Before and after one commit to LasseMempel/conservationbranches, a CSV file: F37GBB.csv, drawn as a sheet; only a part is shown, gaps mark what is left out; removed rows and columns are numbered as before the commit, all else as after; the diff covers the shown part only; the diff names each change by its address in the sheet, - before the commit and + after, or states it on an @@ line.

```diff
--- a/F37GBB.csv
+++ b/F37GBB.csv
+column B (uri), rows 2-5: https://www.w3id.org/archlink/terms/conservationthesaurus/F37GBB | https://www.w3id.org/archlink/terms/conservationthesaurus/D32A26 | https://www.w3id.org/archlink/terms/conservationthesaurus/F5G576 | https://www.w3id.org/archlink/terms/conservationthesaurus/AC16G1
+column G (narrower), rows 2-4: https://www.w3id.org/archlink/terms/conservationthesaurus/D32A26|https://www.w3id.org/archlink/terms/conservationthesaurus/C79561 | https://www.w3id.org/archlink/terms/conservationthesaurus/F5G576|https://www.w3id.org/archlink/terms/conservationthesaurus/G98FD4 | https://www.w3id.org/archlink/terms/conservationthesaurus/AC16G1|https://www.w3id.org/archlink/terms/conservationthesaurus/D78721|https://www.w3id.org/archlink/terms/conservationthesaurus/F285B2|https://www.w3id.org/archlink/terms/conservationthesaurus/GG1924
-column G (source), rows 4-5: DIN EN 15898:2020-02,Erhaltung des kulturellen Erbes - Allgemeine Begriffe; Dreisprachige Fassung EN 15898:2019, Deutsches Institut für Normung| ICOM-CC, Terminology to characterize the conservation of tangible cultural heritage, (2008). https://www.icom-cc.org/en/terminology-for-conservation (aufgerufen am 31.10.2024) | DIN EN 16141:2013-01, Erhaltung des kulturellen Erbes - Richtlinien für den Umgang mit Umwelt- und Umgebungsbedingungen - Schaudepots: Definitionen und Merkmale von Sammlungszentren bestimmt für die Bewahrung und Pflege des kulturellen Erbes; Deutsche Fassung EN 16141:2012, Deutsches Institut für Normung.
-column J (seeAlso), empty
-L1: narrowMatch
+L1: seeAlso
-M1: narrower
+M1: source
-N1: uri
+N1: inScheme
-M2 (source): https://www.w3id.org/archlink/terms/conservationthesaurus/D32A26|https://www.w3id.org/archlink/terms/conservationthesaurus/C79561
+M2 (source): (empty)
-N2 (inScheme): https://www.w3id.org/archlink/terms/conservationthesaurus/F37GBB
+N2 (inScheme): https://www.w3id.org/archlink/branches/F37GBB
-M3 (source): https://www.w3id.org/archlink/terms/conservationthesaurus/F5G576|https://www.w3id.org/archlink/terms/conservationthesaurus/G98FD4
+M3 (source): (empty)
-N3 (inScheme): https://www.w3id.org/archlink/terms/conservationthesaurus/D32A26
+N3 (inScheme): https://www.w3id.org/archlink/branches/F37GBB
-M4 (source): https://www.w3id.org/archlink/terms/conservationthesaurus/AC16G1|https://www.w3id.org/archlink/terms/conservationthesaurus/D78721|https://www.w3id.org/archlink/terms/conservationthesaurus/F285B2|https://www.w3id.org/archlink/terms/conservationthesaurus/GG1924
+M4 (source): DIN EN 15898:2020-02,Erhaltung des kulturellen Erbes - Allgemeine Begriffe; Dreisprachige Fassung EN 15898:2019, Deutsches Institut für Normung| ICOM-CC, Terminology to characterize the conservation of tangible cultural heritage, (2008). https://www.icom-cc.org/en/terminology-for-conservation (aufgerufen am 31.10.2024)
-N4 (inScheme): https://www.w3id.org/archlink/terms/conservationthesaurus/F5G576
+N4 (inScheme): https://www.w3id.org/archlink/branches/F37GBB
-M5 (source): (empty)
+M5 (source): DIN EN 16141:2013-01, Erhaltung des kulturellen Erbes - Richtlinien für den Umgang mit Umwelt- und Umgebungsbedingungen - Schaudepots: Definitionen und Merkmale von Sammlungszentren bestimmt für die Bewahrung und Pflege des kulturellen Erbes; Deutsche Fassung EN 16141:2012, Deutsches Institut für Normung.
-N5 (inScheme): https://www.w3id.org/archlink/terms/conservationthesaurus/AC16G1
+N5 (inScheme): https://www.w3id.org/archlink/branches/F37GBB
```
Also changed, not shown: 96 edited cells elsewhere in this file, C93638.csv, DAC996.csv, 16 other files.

········

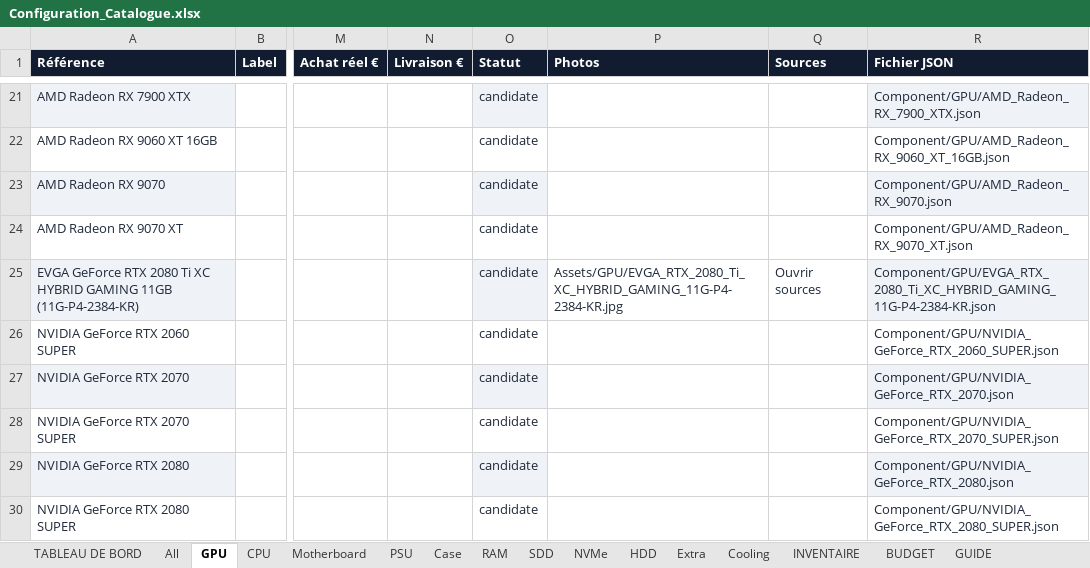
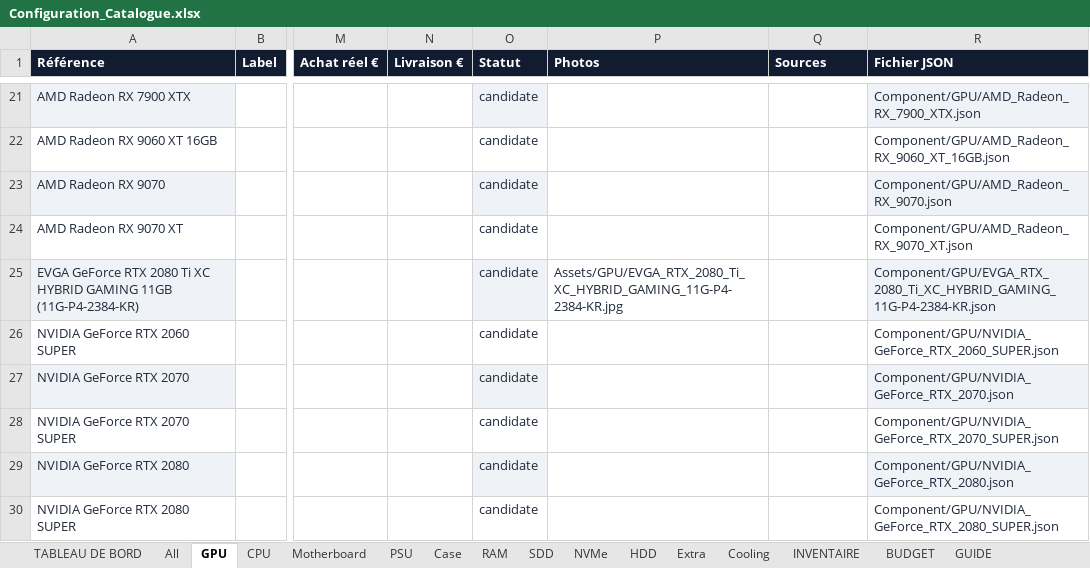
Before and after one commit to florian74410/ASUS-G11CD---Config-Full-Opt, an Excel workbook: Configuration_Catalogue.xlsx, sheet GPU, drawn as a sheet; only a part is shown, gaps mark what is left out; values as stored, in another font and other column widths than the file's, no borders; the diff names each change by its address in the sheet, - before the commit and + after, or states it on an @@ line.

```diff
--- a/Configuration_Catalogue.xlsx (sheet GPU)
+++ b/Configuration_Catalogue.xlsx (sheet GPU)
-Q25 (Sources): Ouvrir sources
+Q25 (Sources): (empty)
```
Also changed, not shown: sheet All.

········

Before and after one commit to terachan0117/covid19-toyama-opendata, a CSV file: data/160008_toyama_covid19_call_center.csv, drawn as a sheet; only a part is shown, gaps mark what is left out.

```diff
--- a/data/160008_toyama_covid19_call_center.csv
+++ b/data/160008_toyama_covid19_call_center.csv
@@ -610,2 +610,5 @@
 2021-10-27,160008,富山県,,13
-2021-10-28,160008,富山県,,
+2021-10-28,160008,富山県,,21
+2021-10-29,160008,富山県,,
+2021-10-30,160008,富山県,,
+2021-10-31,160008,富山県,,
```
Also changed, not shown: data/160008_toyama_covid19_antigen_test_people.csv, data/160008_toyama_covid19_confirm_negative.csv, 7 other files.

········

**WHAT TO PRODUCE**
State how many lines in the listing contain the word "inScheme", and write nothing besides that number.

**COMPLETED TASK**
9